  4. [S14] Newspaper - England, Andrews Newspaper Index Cards, 1790-1976, 23 Oct 1942.
  5. [S190] Index to Probate Calendar England, viewed at ancestry.com.au, 1858-1966.
  6. [S83] Online index to the UK census "Class: RG14; Piece: 3571; Schedule Number: 412."
  7. [S83] Online index to the UK census "The National Archives; Kew, London, England; 1939 Register; Reference: RG 101/326B."
  8. [S14] Newspaper - Table Talk (Melbourne, Vic. : 1885 - 1939), Fri 19 Jun 1891, p8
    http://nla.gov.au/nla.news-article147285070
  9. [S11] Newspaper - Argus Argus (Melbourne, Vic. : 1848 - 1957), Sat 6 Feb 1897, p14.
  10. [S11] Newspaper - Argus The Argus (Melbourne, Vic. : 1848 - 1957), Thu 8 Jun 1899, p5
    http://nla.gov.au/nla.news-article9511903
  11. [S14] Newspaper - Critic (Adelaide, SA : 1897-1924), Sat 25 Aug 1900, p6
    http://nla.gov.au/nla.news-article212144987
  12. [S14] Newspaper - The Tocsin (Melbourne, Vic. : 1897 - 1906), Thu 2 Apr 1903, p9
    http://nla.gov.au/nla.news-article201768145
  13. [S14] Newspaper - Advocate (Melbourne, Vic. : 1868 - 1954), Sat 19 Feb 1910, p11
    http://nla.gov.au/nla.news-article170030311
  14. [S14] Newspaper - Table Talk (Melbourne, Vic. : 1885 - 1939), Thu 16 Jan 1919, p4
    http://nla.gov.au/nla.news-article148561394
  15. [S14] Newspaper - The Herald (Melbourne, Vic. : 1861 - 1954), Wed 13 Jan 1943, p4
    http://nla.gov.au/nla.news-article245956284

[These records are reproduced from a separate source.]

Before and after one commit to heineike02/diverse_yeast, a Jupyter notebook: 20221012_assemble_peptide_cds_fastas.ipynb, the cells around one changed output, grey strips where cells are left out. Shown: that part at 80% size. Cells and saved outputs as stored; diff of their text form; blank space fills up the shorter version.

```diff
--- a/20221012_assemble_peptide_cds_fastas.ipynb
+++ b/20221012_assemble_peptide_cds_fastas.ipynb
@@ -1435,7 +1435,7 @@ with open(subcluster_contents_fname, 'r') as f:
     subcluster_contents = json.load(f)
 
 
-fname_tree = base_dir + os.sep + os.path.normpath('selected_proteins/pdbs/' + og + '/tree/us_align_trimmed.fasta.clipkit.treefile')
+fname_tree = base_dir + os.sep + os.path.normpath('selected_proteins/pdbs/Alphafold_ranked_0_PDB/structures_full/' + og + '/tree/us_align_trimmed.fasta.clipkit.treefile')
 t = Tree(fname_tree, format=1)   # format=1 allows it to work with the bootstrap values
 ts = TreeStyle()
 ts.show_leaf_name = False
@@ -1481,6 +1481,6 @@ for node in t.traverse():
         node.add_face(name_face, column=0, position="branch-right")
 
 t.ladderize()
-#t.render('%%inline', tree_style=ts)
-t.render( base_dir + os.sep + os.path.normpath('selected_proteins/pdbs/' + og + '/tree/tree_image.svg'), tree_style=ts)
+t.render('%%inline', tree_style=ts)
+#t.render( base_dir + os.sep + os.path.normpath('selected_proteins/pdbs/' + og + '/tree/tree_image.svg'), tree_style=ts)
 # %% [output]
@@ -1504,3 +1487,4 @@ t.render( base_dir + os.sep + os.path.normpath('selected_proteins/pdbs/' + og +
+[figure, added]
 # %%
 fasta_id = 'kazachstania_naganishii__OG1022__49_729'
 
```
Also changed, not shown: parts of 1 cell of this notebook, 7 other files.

Last Edited26 Oct 2018
 

NOTE

Many family sections show only the children who were associated with Upper Beaconsfield.